On Thursday, Italian oil company, Eni and Libya’s National Oil Corporation (NOC) officially lifted the force majeure status on exploration areas A and B (onshore), and C (offshore) in Libya.
Eni, as the operator with a 42.5% stake, along with BP and the Libyan Investment Authority (LIA), will now be able to resume contract activities in these exploration basins.
It said in a statement that the decision came after it conducted a Security Risk Assessment. This was to evaluate the security conditions in the areas, which yielded positive results.
The revocation of force majeure allows Eni to recommence exploration operations in basins, which are close to Wafa’s gas facilities. Eni is a major player in Libya’s gas sector, accounting for 80% of the country’s national production, which amounted to 1.6 billion standard cubic feet per day in 2022.
The Italian company has been active in Libya since 1959, and currently holds a substantial portfolio of assets involved in exploration, production, and development.
Eni’s production activities in Libya are managed through the joint venture company Mellitah Oil and Gas BV, in which Eni and the NOC each hold a 50% stake. In 2022, the equity production from these operations reached 165,000 barrels of oil per day.
In January, the NOC signed an $8 billion deal with Eni, to develop two Libyan offshore gas fields. This comes as European nations seek to cut their dependence on Russian energy.
Eni will help develop two offshore fields, with production expected set to start in 2026, the company said on 28 January.

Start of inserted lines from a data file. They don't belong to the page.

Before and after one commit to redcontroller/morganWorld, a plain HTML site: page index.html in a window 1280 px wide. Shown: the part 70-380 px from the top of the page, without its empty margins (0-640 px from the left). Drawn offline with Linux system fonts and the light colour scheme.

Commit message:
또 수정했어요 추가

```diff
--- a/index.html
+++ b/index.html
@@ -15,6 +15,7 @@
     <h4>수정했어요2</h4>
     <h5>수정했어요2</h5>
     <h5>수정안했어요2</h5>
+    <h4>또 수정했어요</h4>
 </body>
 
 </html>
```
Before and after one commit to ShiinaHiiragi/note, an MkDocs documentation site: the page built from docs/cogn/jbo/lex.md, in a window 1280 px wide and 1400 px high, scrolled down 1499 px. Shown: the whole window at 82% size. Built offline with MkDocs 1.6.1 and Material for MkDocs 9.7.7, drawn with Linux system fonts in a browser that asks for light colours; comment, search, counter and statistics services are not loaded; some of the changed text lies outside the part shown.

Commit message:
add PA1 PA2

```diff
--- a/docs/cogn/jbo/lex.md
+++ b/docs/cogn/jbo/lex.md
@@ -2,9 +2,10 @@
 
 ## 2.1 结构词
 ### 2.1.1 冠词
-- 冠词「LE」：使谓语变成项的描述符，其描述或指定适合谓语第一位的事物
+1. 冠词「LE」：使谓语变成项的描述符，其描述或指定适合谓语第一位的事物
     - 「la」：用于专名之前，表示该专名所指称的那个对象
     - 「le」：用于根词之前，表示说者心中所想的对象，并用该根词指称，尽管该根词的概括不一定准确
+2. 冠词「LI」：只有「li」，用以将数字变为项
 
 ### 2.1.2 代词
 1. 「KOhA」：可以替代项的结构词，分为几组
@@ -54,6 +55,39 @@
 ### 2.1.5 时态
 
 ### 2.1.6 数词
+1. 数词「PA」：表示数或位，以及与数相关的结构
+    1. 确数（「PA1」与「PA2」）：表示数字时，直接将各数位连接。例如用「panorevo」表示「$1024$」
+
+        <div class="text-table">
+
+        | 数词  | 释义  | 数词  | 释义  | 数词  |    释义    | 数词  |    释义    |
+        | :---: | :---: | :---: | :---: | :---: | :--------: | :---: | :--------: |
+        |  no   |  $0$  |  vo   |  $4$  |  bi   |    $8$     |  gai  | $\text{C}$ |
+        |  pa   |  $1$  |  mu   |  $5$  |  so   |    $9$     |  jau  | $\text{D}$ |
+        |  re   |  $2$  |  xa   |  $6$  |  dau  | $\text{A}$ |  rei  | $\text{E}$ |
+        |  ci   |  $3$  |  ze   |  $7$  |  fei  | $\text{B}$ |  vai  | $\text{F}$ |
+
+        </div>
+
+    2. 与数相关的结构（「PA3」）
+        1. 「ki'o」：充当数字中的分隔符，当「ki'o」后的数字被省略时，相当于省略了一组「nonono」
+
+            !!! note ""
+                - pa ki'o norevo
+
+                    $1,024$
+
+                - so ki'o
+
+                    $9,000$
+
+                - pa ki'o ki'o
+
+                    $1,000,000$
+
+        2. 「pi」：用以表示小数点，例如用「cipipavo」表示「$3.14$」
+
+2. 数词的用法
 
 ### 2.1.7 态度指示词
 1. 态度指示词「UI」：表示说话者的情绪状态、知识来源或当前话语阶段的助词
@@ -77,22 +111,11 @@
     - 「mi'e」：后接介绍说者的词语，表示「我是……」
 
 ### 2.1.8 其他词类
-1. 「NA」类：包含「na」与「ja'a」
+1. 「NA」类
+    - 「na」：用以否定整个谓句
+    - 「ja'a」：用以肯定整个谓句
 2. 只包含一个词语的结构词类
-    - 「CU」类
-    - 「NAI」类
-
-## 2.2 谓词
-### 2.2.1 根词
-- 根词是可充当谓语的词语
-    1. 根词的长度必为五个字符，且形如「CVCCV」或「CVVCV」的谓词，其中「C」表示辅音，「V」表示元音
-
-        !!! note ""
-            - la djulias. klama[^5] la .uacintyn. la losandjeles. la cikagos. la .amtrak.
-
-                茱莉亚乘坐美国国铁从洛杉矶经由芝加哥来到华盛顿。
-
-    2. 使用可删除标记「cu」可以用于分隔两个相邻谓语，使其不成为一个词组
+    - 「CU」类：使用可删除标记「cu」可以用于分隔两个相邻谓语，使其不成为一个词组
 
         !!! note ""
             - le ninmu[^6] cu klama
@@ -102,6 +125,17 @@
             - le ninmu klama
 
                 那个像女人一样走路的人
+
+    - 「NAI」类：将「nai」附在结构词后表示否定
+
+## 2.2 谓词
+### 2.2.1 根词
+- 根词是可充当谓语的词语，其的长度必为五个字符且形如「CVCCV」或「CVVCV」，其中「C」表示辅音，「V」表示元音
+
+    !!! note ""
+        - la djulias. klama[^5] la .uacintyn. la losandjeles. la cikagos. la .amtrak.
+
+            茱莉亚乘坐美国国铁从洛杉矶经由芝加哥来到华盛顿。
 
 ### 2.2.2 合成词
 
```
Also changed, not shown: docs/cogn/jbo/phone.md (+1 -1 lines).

The Italian giant estimated the fields could produce about 7.5 billion cubic meters of gas a year, or more than two-thirds of the amount Italy imported from Russia last year.
European nations have been rushing to purchase natural gas from non-Russian sources, including North Africa, following Moscow’s invasion of Ukraine in February 2022.
Eni’s Chief Operating Officer, Giuseppe Ricci said Monday that the firm has reduced dependence on Russian gas imports from 40% to 7-8%. “Within two years we will completely free ourselves from these imports,” he explained at a conference in Italy.
Ricci revealed that all alternative gas sources that pass through the Mediterranean will be promoted through a pipeline extending from Libya and Algeria, and the TAP line coming from Azerbaijan. This is in addition to LNG re-condensation stations. He stressed that “energy security can only be achieved through diversification.”
In April, the Italian Environment Minister, Gilberto Pichetto-Fratin said that Italy had overcome its dependence on Russian gas thanks to African gas from Libya and Algeria.
He told Corriere della Sera newspaper that “Russia used to account for 40% of our gas needs, but today Italy can import a little over 10%.” He confirmed that Italy “has actually overcome its dependence on Moscow by increasing gas imports from the east via the TAP (Trans Adriatic Pipeline) and from Africa thanks to new agreements with Libya and Algeria.”